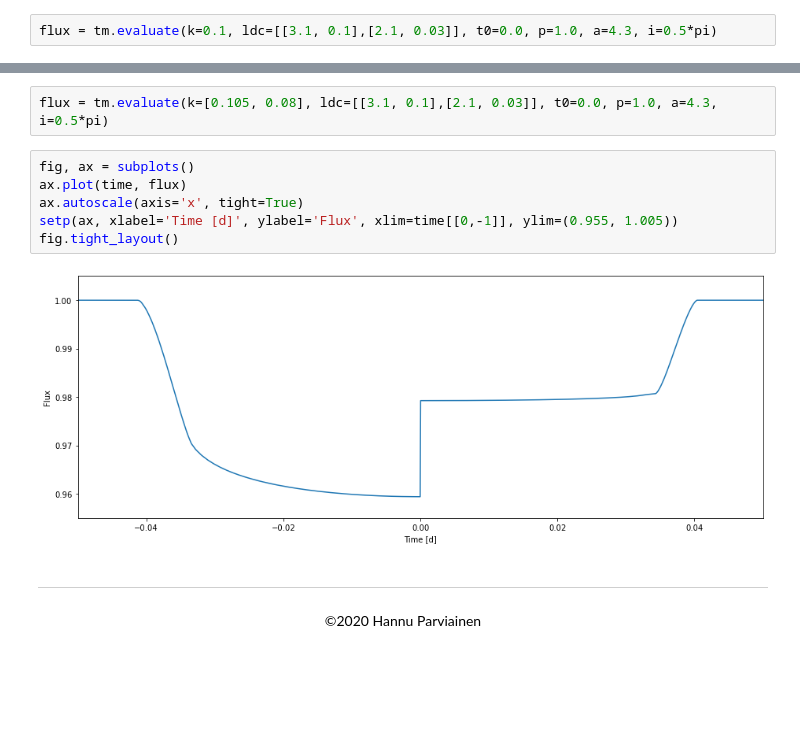
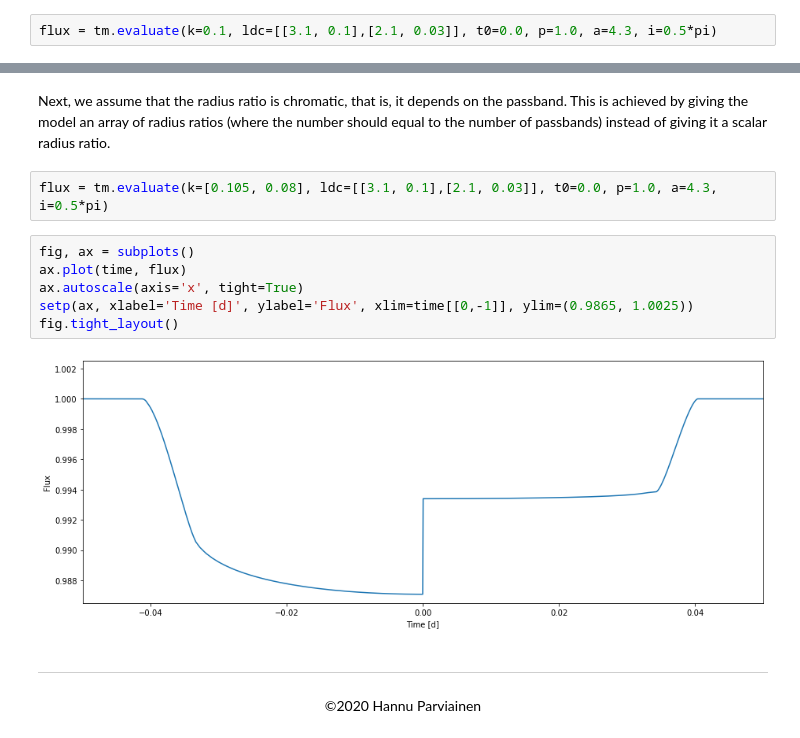
Before and after one commit to hpparvi/PyTransit, a Jupyter notebook: notebooks/swift/swift_model_example_1.ipynb, the cells around one changed output, grey strips where cells are left out. Cells and saved outputs as stored; diff of their text form; blank space fills up the shorter version.

Commit message:
Updated the basic SwiftModel example notebook.

```diff
--- a/notebooks/swift/swift_model_example_1.ipynb
+++ b/notebooks/swift/swift_model_example_1.ipynb
@@ -140,13 +140,15 @@ fig.tight_layout()
+# %% [markdown]
+Next, we assume that the radius ratio is chromatic, that is, it depends on the passband. This is achieved by giving the model an array of radius ratios (where the number should equal to the number of passbands) instead of giving it a scalar radius ratio.
 # %%
 flux = tm.evaluate(k=[0.105, 0.08], ldc=[[3.1, 0.1],[2.1, 0.03]], t0=0.0, p=1.0, a=4.3, i=0.5*pi)
 # %%
 fig, ax = subplots()
 ax.plot(time, flux)
 ax.autoscale(axis='x', tight=True)
-setp(ax, xlabel='Time [d]', ylabel='Flux', xlim=time[[0,-1]], ylim=(0.955, 1.005))
+setp(ax, xlabel='Time [d]', ylabel='Flux', xlim=time[[0,-1]], ylim=(0.9865, 1.0025))
 fig.tight_layout()
 # %% [output]
-[figure, old version]
+[figure, new version]
 # %% [markdown]
 ---
 
```
Also changed, not shown: parts of 5 cells of this notebook.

> _Activity_
Read through the data above. Report each line that has the word "changed".

> _Response for this exercise_
Before and after one commit to hpparvi/PyTransit, a Jupyter notebook: notebooks/swift/swift_model_example_1.ipynb, the cells around one changed output, grey strips where cells are left out. Cells and saved outputs as stored; diff of their text form; blank space fills up the shorter version.
Also changed, not shown: parts of 5 cells of this notebook.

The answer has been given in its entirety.